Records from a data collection

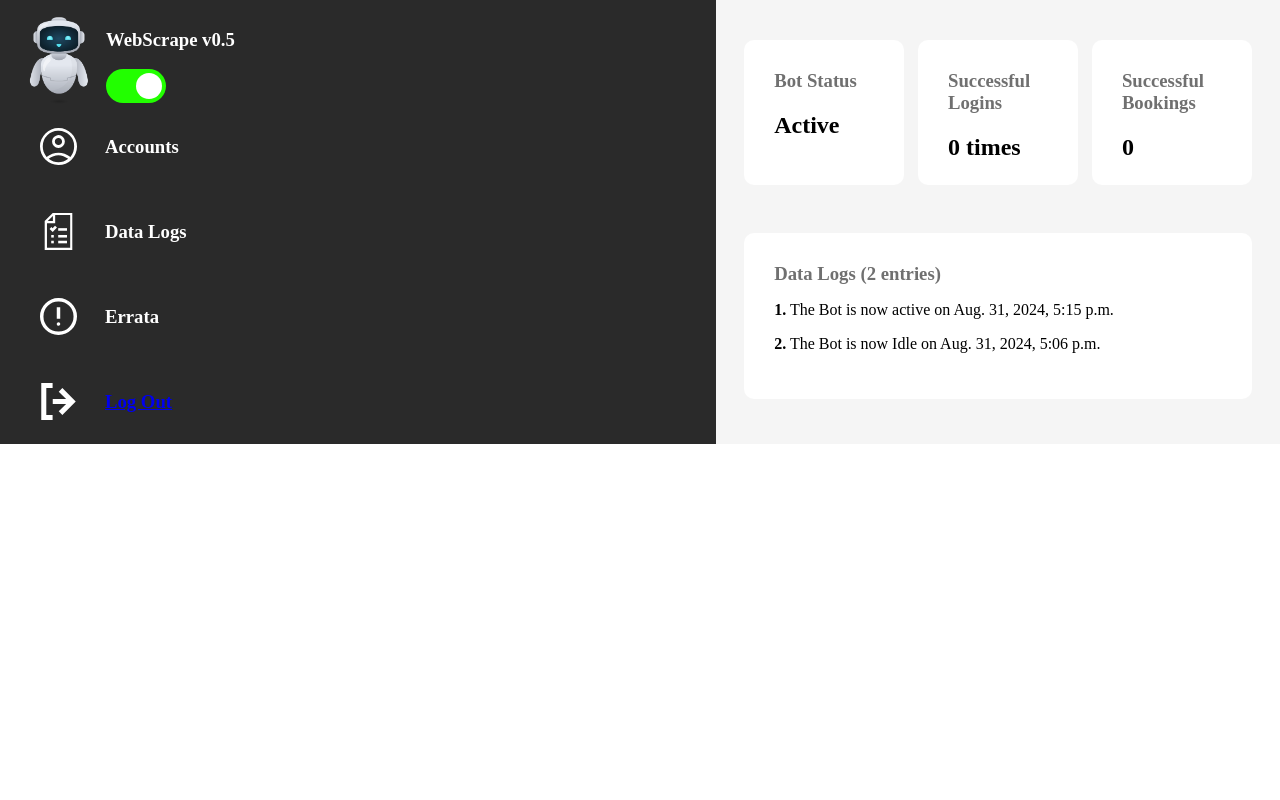
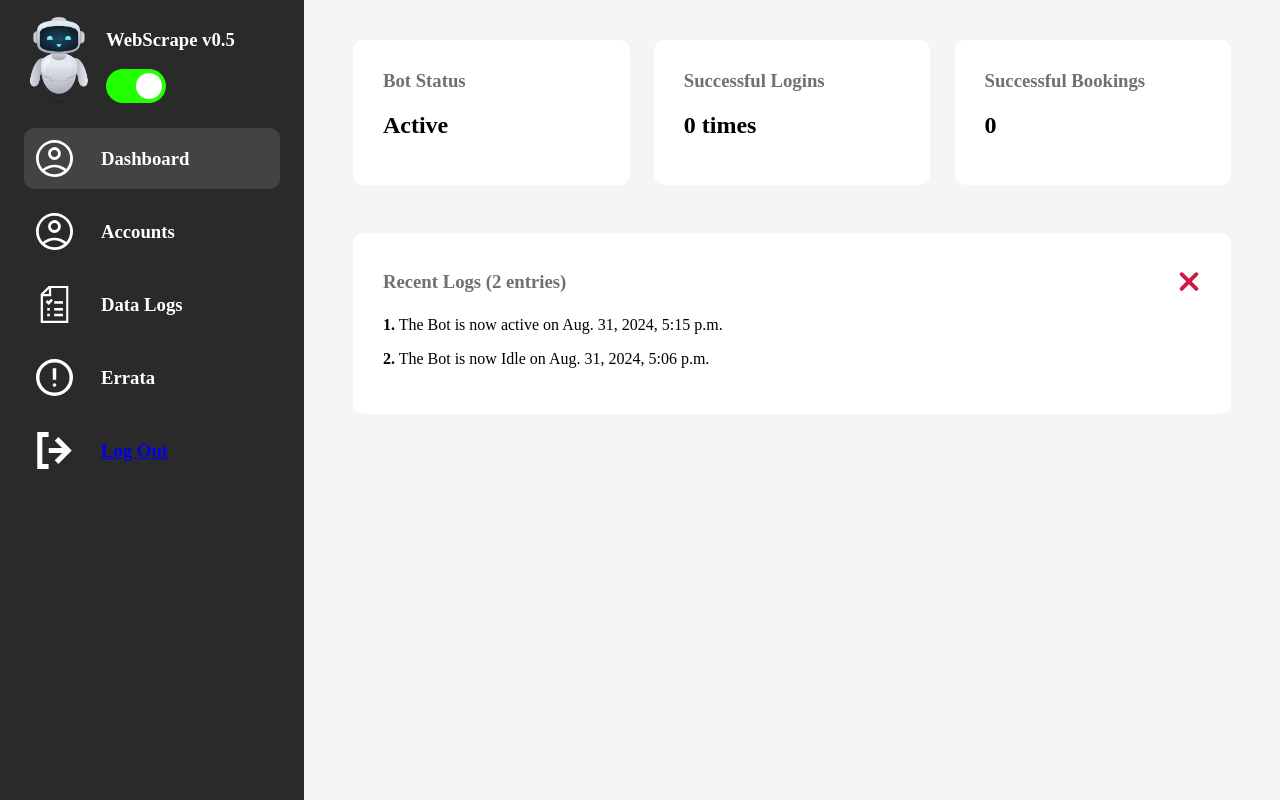
Before and after one commit to akintolatech/webScrapper, a Django app: page /dashboard/ in a window 1280 px wide. Run offline with Django 5.2, Linux system fonts and the light colour scheme; a user stored in the database is signed in; data comes from the database, SQL or seed files in the repository; both versions use the stored data as it was after the commit.

Commit message:
Bot Engine UI implementation

```diff
--- a/authenticator/templates/authenticator/pages/dashboard.html
+++ b/authenticator/templates/authenticator/pages/dashboard.html
@@ -7,6 +7,7 @@
     <title>WebScrape v0.5</title>
     <link type="text/css" href="{% static 'styles/style.css' %}" rel="stylesheet" />
     <link type="text/css" href="{% static 'styles/switch.css' %}" rel="stylesheet" />
+    <link type="text/css" href="{% static 'styles/auth.css' %}" rel="stylesheet" />
     <link type="x-icon" href="{% static 'img/bot.ico' %}" rel="icon" />
 
 </head>
@@ -45,21 +46,29 @@
             </div>
 
             <div class="dashboard-tab-container">
-                <div class="dashboard-tab">
+
+                <div class="dashboard-tab" onclick="tabToggle('home', this)" id="defaultOpen">
+                    <div class="icn-box">
+                        <img src="{% static 'img/account.svg' %}"  />
+                    </div>
+                    <h3>Dashboard</h3>
+                </div>
+
+                <div class="dashboard-tab" onclick="tabToggle('accounts', this)" id="defaultOpen">
                     <div class="icn-box">
                         <img src="{% static 'img/account.svg' %}"  />
                     </div>
                     <h3>Accounts</h3>
                 </div>
 
-                <div class="dashboard-tab">
+                <div class="dashboard-tab" onclick="tabToggle('about', this)">
                     <div class="icn-box">
                         <img src="{% static 'img/result.svg' %}" />
                     </div>
                     <h3>Data Logs</h3>
                 </div>
 
-                <div class="dashboard-tab">
+                <div class="dashboard-tab" onclick="tabToggle('projects', this)">
                     <div class="icn-box">
                         <img src="{% static 'img/error.svg' %}" />
                     </div>
@@ -81,8 +90,14 @@
         </div>
 
         <div class="main-item">
+
             <div class="main-item-wrap">
+
+                <!-- Main dashboard section-->
+                <div id="home" class="tabcontent">
+
                     <div class="status-container">
+
                         <div class="status-tab">
                             <h3>Bot Status</h3>
                             <h2 class="status-text">{{ bot.get_status_display }}</h2>
@@ -97,22 +112,139 @@
                             <h2>{{ bot.successful_bookings }}</h2>
                         </div>
                     </div>
+                    <div class="logs-container">
+                        <div style="display: flex; justify-content: space-between; align-items: center;">
+                            <h3>Recent Logs ({{ log_count }} entries)</h3>
 
-                <div class="logs-container">
-                    <h3>Data Logs ({{ log_count }} entries)</h3>
+                            <a href="{% url 'authenticator:clear_logs' %}">
+                                <div class="icn-box small">
+                                    <img src="{% static 'img/x.svg' %}" />
+                                </div>
+                            </a>
+                        </div>
+
                         {% for log in logs %}
                             <p>
                                 <strong>{{ forloop.counter }}.</strong> {{ log.log_details }} on {{ log.created }}
                             </p>
                         {% endfor %}
                     </div>
+                </div>
+
+                <!-- Accounts section -->
+                <div id="accounts" class="tabcontent">
+                    <!-- Comprehensive logs -->
+                    <div class="logs-container">
+
+                        <div>
+                            <h3>Accounts</h3>
+                        </div>
+
+                        <form method="post">
+
+                            {% csrf_token %}
+                            <!-- <center>
+                                <div class="image-box">
+                                    <img src="{% static 'img/bot.png' %}" />
+                                </div>
+                                <p>Welcome enter your Trust below</p>
+                                {% if error %}
+                                    <p style="color:red;">{{ error }}</p>
+                                {% endif %}
+                            </center> -->
+
+                            <input name="username" type="text" placeholder="username" required />
+                            <input name="password" type="password" placeholder="passkey" required />
+                            <button style="width: 120px;">Update</button>
+
+                        </form>
+
+                    </div>
+                </div>
+
+                <!-- Comprehensive logs section -->
+                <div id="about" class="tabcontent">
+                    <div class="logs-container">
+                        <div style="display: flex; justify-content: space-between; align-items: center;">
+                            <h3>Data Logs ({{ log_count }} entries)</h3>
+
+                            <a href="{% url 'authenticator:clear_logs' %}">
+                                <div class="icn-box small">
+                                    <img src="{% static 'img/x.svg' %}" />
+                                </div>
+                            </a>
+                        </div>
+
+                        {% for log in logs %}
+                            <p>
+                                <strong>{{ forloop.counter }}.</strong> {{ log.log_details }} on {{ log.created }}
+                            </p>
+                        {% endfor %}
+                    </div>
+                </div>
+
+                <!-- Errata section -->
+                <div id="projects" class="tabcontent">
+                    <!-- Comprehensive logs -->
+                    <div class="logs-container">
+                        <div>
+                            <h3>Errata</h3>
+                        </div>
+                        <p>Errata</p>
+                    </div>
+                </div>
+
+
 
             </div>
 
         </div>
+
     </div>
 
 </body>
+
+    <script>
+
+
+
+        // Get the element with id="defaultOpen" and click on it
+        document.getElementById("defaultOpen").click();
+
+        function tabToggle ( section, element) {
+
+
+            var tabcontent;
+            var iconBox;
+
+
+            // remove sections except default
+            tabcontent = document.querySelectorAll(".tabcontent");
+
+            for (var i=0; i < tabcontent.length; i++){
+                tabcontent[i].style.display = "none";
+                // element.style.backgroundColor= "";
+            }
+
+
+            dashboardTab = document.querySelectorAll(".dashboard-tab");
+            for ( var i = 0; i < dashboardTab.length; i++) {
+                dashboardTab[i].style.backgroundColor = "";
+            }
+
+            // show specific content
+            document.getElementById(section).style.display = "block";
+            element.style.backgroundColor="#fff7ff1f"
+
+        };
+
+
+
+
+    </script>
+
+
+
     <script language="javascript" src="{% static 'js/toggle.js' %}"></script>
     <script>
         document.getElementById('status-switch').addEventListener('change', function() {
--- a/authenticator/urls.py
+++ b/authenticator/urls.py
@@ -6,6 +6,7 @@ app_name = "authenticator"
 urlpatterns = [
     path('', views.authenticator, name="authenticator"),
     path('logout/', views.logout_view, name="logout"),
-    path('dashboard/', views.dashboard, name="dashboard")
+    path('dashboard/', views.dashboard, name="dashboard"),
+    path('clear_logs/', views.clear_logs, name="clear_logs")
 
 ]
--- a/authenticator/views.py
+++ b/authenticator/views.py
@@ -43,6 +43,15 @@ def dashboard(request):
         return redirect('login')
 
 
+@login_required(login_url='/authenticate/')
+def clear_logs(request):
+
+    logs = Log.objects.all()
+    logs.delete()
+
+    return redirect('authenticator:dashboard')
+
+
 def logout_view(request):
     logout(request)
     return redirect('authenticator:authenticator')
--- a/static/styles/auth.css
+++ b/static/styles/auth.css
@@ -41,6 +41,7 @@ input{
     box-sizing: border-box;
     border-radius: var(--rad);
     border: none;
+    background-color: var(--bgcolor);
 }
 
 button {
--- a/static/styles/style.css
+++ b/static/styles/style.css
@@ -83,9 +83,12 @@ img {
 }
 
 
+
+
 .dashboard-tab-container {
     /* border: 1px solid red; */
-    padding-left: 16px;
+    /* padding-left: 16px; */
+    margin-block: 24px;
 
 }
 
@@ -94,12 +97,19 @@ img {
     display: flex;
     align-items: center;
     cursor: pointer;
-    padding-block: 24px;
+    padding: 12px;
+    margin-block: 12px;
+    border-radius: var(--rad);
+    background-color: none;
 }
 
 .icn-box {
     width: 37px;
     height: 37px;
+}
+
+.small {
+    width: 24px;
 }
 
 
@@ -113,7 +123,7 @@ img {
 
 .main-item {
     /* border: 1px solid red; */
-
+    /* height: 100%; */
     margin-block: 24px;
     background-color: var(--bgcolor);
 }
@@ -180,7 +190,7 @@ img {
 
     .sidebar-item {
         width: 30%;
-        height: 100%;
+        height: 100vh;
         /* background-color: var(--darktheme);
         color: white;
         padding-inline: 24px;
@@ -196,7 +206,7 @@ img {
 
     /* Main item */
     .main-item {
-
+        width: 100%;
         margin: 0;
     }
 
@@ -209,3 +219,9 @@ img {
     }
 
 }
+
+/* Tab Mechanism */
+.tabcontent {
+    display: none;
+    /* color: #fff7ff1f; */
+}
```
Also changed, not shown: botengine/tasks.py (+9 -6 lines), botengine/views.py (+17 -5 lines), db.sqlite3, static/img/x.svg (added). Lines whose indentation alone changed are shown as unchanged.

- **Aim of the exercise**
Each line holding the word "authenticator" must be copied from the data.

- **Solution to this exercise**
--- a/authenticator/templates/authenticator/pages/dashboard.html
+++ b/authenticator/templates/authenticator/pages/dashboard.html
+                            <a href="{% url 'authenticator:clear_logs' %}">
+                            <a href="{% url 'authenticator:clear_logs' %}">
--- a/authenticator/urls.py
+++ b/authenticator/urls.py
@@ -6,6 +6,7 @@ app_name = "authenticator"
     path('', views.authenticator, name="authenticator"),
--- a/authenticator/views.py
+++ b/authenticator/views.py
+    return redirect('authenticator:dashboard')
     return redirect('authenticator:authenticator')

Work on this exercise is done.